Homesick Blues

Tonight I'm homesick for western Nebraska. It hit me last night as we pulled off I-80 onto 680 that was surprisingly busy for 12:30 AM (we were driving home from a day trip to Grand Island)--Tom Waits crooned through my speakers as I navigated a web of construction and cars and made my way to the Maple Street exit. I was too tired to think much about being homesick last night. But as the sun crawled higher into the sky this afternoon while we spent the day lounging around, I realized just how much I miss western Nebraska. I miss the flat running routes, gravel roads, turning a 5 minute grocery trip into a 25 minute trip all because we ran into students or their parents. I miss open spaces, stars that pepper the black sky, the sleepy rooster down the street from our old house that crowed at 9 am on Saturdays, driving out to the lake just to dip our toes in it and enjoy the beauty. But mostly I miss the people. I miss my students--how open (mostly) they were to watching TED Talks and discussing current events and how they indulged me by halfway listening to my crazy rants about poetry and writing and being change agents. I miss my students' families--there were a few who really embraced us and made us feel valued as teachers. I miss my running partner--the BEST running partner--who got up at ungodly hours to run with me before school--who ran stupid distances with me and listened to me, truly listened to me and withheld all judgement. I miss Ryan and Tracy--two of the most down to earth people we've had the pleasure of meeting. I miss the few visits we took to their family's ranch seeing them in their element. I miss Bob and Shannon--staying up too late indulging in simple pleasures: talking, eating, and laughing--pleasures that are unfortunately rare in today's culture. I've never enjoyed myself so much as when I'm chatting with them. These two are the only people (besides our parents) who we've ever felt comfortable with enough to send a text asking, "What's for dinner?"

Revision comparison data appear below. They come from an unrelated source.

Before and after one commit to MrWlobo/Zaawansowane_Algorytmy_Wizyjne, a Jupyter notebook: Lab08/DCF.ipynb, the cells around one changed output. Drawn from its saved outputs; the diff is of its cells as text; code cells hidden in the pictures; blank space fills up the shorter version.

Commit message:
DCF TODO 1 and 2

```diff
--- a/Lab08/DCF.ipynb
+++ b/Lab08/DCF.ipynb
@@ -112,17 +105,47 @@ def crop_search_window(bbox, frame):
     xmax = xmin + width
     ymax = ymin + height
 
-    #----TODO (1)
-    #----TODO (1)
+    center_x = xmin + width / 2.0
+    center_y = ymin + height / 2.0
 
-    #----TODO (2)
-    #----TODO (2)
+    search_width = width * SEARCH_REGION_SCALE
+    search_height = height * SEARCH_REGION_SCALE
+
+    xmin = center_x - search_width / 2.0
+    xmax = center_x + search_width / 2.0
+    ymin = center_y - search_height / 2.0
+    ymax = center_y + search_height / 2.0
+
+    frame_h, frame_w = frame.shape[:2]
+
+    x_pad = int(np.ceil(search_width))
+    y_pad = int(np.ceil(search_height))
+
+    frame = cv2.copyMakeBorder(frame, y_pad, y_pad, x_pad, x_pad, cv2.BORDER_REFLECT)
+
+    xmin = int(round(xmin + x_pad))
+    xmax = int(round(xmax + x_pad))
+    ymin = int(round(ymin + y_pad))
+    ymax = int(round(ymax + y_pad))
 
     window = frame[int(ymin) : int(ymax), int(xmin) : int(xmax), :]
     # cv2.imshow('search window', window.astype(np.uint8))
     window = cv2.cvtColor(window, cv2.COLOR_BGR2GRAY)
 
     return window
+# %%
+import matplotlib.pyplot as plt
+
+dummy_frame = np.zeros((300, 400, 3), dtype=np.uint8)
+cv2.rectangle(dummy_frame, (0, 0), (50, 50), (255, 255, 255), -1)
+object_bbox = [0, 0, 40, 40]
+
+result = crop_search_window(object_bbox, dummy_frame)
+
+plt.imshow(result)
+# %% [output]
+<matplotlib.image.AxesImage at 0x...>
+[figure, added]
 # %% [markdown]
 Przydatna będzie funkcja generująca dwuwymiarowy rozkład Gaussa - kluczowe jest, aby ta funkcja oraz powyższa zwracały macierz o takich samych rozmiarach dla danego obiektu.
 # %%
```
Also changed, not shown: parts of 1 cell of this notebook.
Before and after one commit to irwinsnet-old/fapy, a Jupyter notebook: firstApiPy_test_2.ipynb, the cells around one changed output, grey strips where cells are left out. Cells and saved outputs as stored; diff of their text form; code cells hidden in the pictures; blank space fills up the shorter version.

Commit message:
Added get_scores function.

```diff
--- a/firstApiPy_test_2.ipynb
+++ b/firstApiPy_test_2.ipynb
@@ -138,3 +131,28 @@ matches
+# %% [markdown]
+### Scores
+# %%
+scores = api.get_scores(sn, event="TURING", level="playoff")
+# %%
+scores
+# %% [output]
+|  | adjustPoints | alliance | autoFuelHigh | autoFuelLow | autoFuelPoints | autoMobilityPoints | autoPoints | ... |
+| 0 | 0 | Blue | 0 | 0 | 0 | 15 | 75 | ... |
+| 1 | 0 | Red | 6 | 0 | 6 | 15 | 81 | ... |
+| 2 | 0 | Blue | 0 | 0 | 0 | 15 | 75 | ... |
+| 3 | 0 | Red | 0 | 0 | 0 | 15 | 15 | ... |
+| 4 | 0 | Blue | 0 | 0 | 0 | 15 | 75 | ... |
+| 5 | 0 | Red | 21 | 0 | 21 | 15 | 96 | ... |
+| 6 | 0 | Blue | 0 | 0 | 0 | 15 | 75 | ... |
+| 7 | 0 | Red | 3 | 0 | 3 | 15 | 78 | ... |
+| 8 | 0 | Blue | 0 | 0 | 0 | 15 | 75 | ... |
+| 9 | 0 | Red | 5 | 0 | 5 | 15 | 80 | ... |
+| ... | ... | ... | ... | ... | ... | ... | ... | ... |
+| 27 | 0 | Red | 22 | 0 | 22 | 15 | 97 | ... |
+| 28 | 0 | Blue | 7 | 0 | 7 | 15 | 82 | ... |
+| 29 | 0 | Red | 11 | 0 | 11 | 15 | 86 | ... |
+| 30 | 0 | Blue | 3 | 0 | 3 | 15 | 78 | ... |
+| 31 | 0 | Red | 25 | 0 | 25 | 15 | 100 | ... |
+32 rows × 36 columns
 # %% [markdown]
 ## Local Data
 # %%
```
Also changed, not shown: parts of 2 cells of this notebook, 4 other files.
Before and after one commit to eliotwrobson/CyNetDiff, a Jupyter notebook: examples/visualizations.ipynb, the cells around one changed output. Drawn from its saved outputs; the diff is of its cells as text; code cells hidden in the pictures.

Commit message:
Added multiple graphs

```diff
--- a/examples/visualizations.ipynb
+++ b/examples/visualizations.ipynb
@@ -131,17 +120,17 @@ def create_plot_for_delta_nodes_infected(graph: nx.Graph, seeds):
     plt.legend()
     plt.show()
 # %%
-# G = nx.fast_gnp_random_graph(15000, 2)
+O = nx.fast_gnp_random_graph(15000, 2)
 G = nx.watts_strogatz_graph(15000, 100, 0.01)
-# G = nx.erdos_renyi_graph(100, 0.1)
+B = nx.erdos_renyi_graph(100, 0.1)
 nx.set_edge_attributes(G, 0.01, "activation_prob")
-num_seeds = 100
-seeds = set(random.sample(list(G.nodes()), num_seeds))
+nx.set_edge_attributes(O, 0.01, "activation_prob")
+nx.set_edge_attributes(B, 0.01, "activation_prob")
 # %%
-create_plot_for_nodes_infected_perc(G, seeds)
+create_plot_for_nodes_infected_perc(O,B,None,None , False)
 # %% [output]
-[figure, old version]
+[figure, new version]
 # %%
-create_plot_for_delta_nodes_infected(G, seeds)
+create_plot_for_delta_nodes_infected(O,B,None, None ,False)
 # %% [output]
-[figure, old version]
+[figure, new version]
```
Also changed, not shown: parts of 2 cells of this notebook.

Up until recently, I've found it difficult to identify a place as "home." I lived in Crete for long enough to complete elementary school, Columbus from middle through high school, Kearney and Lincoln for college...none of these places ever really felt like home to me. Even Ogallala didn't begin to feel like home until the last two years we lived there. The moment we left, though, I realized Ogallala was home.

Going Gluten Free

A few months ago I caught myself mindlessly eating one Saturday afternoon. Six frozen waffles smothered with Nutella and peanut butter later, I realized that I wasn't even that hungry. The waffles just tasted good, so I kept eating them. I noticed this mindless eating was common for me on weekends and evenings after Joon was in bed--especially while grading papers. Frozen waffles, crackers, cheese, tortilla chips, cereal, you name it...I grazed non-stop. I was consuming calories like I was an ultra-runner, and I justified my eating with my running habits. I didn't notice a change in my weight since I have a high metabolism and I run a good deal, but I did notice that I was feeling sluggish. However, I chocked this up to being a working mom. Some weeks later I was at a dinner meeting with colleagues from the Nebraska Writing Project, and two of the teachers at my table began talking about how one of their families went gluten free. The two engaged in a chat about how much wheat has changed in the last 50 years and discussed the book Wheat Belly. Intrigued, I asked for more information and later that night purchased the book on my Kindle. About a month later, I purged our cabinets and freezer of wheat and decided we'd try this gluten free thing.

The bulk of this book is devoted to explaining the evolution of wheat over the last several hundred years and its impact on Americans' health. I won't bore you all by going into detail about the book, but the most fascinating element of the book was the explanation of the addictive properties of our modern day wheat because it explained my mindless eating and constant cravings for carbs and sugar. I wanted to see if going gluten free would curb this bad habit.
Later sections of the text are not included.